By the close of the 1970s, Baryshnikov had starred in the Hollywood ballet movie The Turning Point, appeared in a television spectacular alongside Liza Minnelli, created productions of The Nutcracker and Don Quixote for ABT and become a celebrity. An apparently unhappy season at New York City Ballet in 1978-79 followed (‘However disappointing the interlude may have been for Baryshnikov,’ Lynn Garafola noted wryly in her history of the company, ‘for NYCB it was box-office magic; for the first and only time in its history, sold-out houses became a common occurrence’), and he suffered his first knee injury that would eventually bring his classical dancing career to a close. Baryshnikov was appointed director of ABT in 1980, a position he held until 1989.
Thereafter, leaving ballet behind, Baryshnikov turned his attention towards contemporary dance. As Crisp noted when reviewing a 1993 performance in the Financial Times, ‘A distinguishing quality of Baryshnikov’s dancing has ever been its clarity. The classicist’s ideal of movement pure, sharply-drawn and impeccably shaped, is always realised in his art. This was what Leningrad training brought to a God-given physical instrument… We see dance as an essence, unalloyed and potent, set in long lines of beautiful and subtly-conceived activity. Baryshnikov now is, miraculously, Baryshnikov then.’
Baryshnikov dances Balanchine’s Apollo and Who Cares.
Jonathan Gray was editor of Dancing Times from 2008 until 2022.
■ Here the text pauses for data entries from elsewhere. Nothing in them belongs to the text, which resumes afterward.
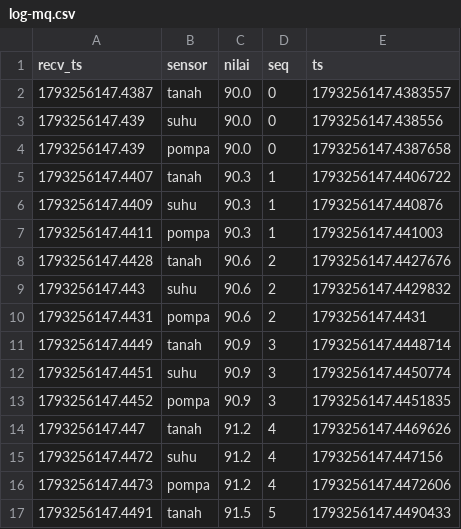
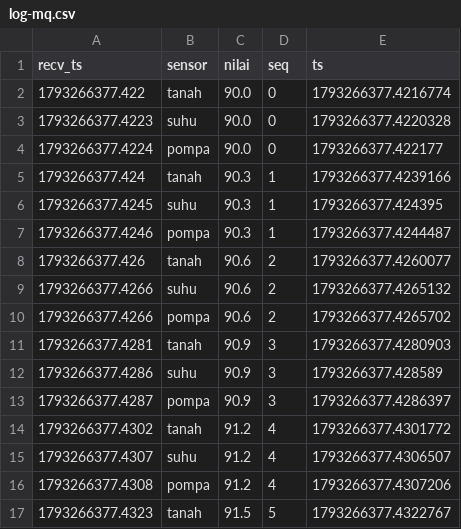
Before and after one commit to ZzDendy/so-k1-ipc-kebun, a CSV file: results/log-mq.csv, drawn as a sheet; only a part is shown; the diff covers the shown part only.

```diff
--- a/results/log-mq.csv
+++ b/results/log-mq.csv
@@ -1,17 +1,17 @@
 recv_ts,sensor,nilai,seq,ts
-1793256147.4387,tanah,90.0,0,1793256147.4383557
-1793256147.439,suhu,90.0,0,1793256147.438556
-1793256147.439,pompa,90.0,0,1793256147.4387658
-1793256147.4407,tanah,90.3,1,1793256147.4406722
-1793256147.4409,suhu,90.3,1,1793256147.440876
-1793256147.4411,pompa,90.3,1,1793256147.441003
-1793256147.4428,tanah,90.6,2,1793256147.4427676
-1793256147.443,suhu,90.6,2,1793256147.4429832
-1793256147.4431,pompa,90.6,2,1793256147.4431
-1793256147.4449,tanah,90.9,3,1793256147.4448714
-1793256147.4451,suhu,90.9,3,1793256147.4450774
-1793256147.4452,pompa,90.9,3,1793256147.4451835
-1793256147.447,tanah,91.2,4,1793256147.4469626
-1793256147.4472,suhu,91.2,4,1793256147.447156
-1793256147.4473,pompa,91.2,4,1793256147.4472606
-1793256147.4491,tanah,91.5,5,1793256147.4490433
+1793266377.422,tanah,90.0,0,1793266377.4216774
+1793266377.4223,suhu,90.0,0,1793266377.4220328
+1793266377.4224,pompa,90.0,0,1793266377.422177
+1793266377.424,tanah,90.3,1,1793266377.4239166
+1793266377.4245,suhu,90.3,1,1793266377.424395
+1793266377.4246,pompa,90.3,1,1793266377.4244487
+1793266377.426,tanah,90.6,2,1793266377.4260077
+1793266377.4266,suhu,90.6,2,1793266377.4265132
+1793266377.4266,pompa,90.6,2,1793266377.4265702
+1793266377.4281,tanah,90.9,3,1793266377.4280903
+1793266377.4286,suhu,90.9,3,1793266377.428589
+1793266377.4287,pompa,90.9,3,1793266377.4286397
+1793266377.4302,tanah,91.2,4,1793266377.4301772
+1793266377.4307,suhu,91.2,4,1793266377.4306507
+1793266377.4308,pompa,91.2,4,1793266377.4307206
+1793266377.4323,tanah,91.5,5,1793266377.4322767
```
Also changed, not shown: 7 added rows, 7 removed rows and 74 edited cells elsewhere in this file, results/log-mqtt-2.csv, results/log-mqtt.csv, 13 other files.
He has also contributed to the Financial Times and Guardian, and is now a freelance dance writer.